Some time ago, Mike Holman wrote an article for Moneyville in the Toronto Star and his emergency fund needs are even larger, $20,000 actually. $10,000 sounds great but it’s really not that much money. A few mortgage payments and for some of us, close to half of that money is gone right there.
A fact of life is…life happens and bad things go with it. Appliances and cars break down. The furnace conks out. The air conditioner burns out. The list goes on. These realities often require us to fork over significant funds to right the ship. Maybe I worry too much, then again, maybe I’m just realistic. What I do know is I like being prepared for the “what ifs” in life not to mention I don’t have very good luck. I guess that’s the first reason why we want to have a modest emergency fund – it provides us with some piece of mind when our luck does run out.
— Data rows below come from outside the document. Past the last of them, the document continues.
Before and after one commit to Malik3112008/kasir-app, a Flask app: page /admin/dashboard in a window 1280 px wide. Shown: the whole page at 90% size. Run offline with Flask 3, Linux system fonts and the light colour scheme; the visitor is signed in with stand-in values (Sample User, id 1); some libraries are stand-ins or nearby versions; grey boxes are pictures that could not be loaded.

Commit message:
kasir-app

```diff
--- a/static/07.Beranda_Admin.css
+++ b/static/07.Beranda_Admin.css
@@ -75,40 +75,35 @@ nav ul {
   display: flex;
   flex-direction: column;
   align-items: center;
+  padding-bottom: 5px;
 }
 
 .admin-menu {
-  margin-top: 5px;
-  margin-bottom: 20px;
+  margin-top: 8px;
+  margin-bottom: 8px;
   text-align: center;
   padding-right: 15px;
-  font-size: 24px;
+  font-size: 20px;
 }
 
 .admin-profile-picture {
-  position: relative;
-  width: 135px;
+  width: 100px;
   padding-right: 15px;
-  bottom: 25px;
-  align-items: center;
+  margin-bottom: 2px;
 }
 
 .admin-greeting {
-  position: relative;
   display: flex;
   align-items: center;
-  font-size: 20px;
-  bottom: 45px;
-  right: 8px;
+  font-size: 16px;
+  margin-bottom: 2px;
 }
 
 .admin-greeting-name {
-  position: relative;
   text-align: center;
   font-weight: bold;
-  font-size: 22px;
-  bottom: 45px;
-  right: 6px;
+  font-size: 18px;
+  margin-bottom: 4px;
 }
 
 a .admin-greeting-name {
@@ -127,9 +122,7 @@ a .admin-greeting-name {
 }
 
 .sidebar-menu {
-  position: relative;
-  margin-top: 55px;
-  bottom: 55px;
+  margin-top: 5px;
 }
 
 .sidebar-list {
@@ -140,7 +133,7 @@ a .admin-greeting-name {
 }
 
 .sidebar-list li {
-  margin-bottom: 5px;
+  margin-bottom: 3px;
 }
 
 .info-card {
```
The second reason why we want $10,000 in our emergency fund – it provides us with financial flexibility. If, rather, when something goes wrong with my 12 year-old Mazda it’s usually something big. Gone are the days of simple oil changes every 8,000 km. A healthy emergency fund in our high-interest savings account allows us to combat any car failure and weather another major expense should it happen at the same time. My real life example occurred when my car wouldn’t start and we needed to install back-up sump pump for our house before the spring thaw. Keeping our emergency fund at a modest amount and readily available allows us to have access to cash if we need it. Having a healthy cushion of cash allows us the freedom to work through our emergencies and keep our needs in check at the same time.
The third reason why we want a modest emergency fund – it keeps us out of debt. Unlike a line of credit (LOC) these things are not a bottomless pit like some people believe they are. Credit is just that and with an LOC, you need to pay it back. LOCs are not savings or assets they are a liability. In an emergency situation the last thing my wife and I want to do is to add-on more debt. I’d rather focus on the emergency and deal with that. I have enough debt to worry about with our mortgage.
The fourth reason why we want our emergency fund – it keeps us in control. Further to using a LOC as an emergency fund, we’re not in control if we tap into it, the bank is. The bank determines our borrowing rates and payment criteria. Rates change as do bank policies and procedures. I don’t want to be left holding anymore bank debt than absolutely necessary. Too many strings attached for me and I don’t want to be the bank’s marionette.
The fifth and final reason why we want our emergency fund – we will never be immune to those “what ifs” in life. As I stated at the beginning of this post, life happens. No matter how stable our jobs might seem, how good our health may feel, we know we are not immune to the realities of life. When the proverbial stuff hits the fan, I have no predictive power in knowing how long we’ll be stuck in that crisis. It could last days. It could last weeks. It might last months if we lost our jobs. Who knows what the future might bring. We think an emergency is the worst time for us to dive into debt.
Like home, auto or life insurance, creating financial security through a modest emergency fund just makes sense. Having close to $10,000 for emergencies is a great security blanket that should cover us nicely for the majority of events. If and when times are uncertain, we’ll take all the extra help and security we can get.
Where are we now?
We don’t have $10,000 in our emergency fund but it’s a longer term goal for us. We’re saving for it and I’ll provide an update when we get there.
What about you? Do believe in emergency funds?
If so, what is your magic number for your safety blanket?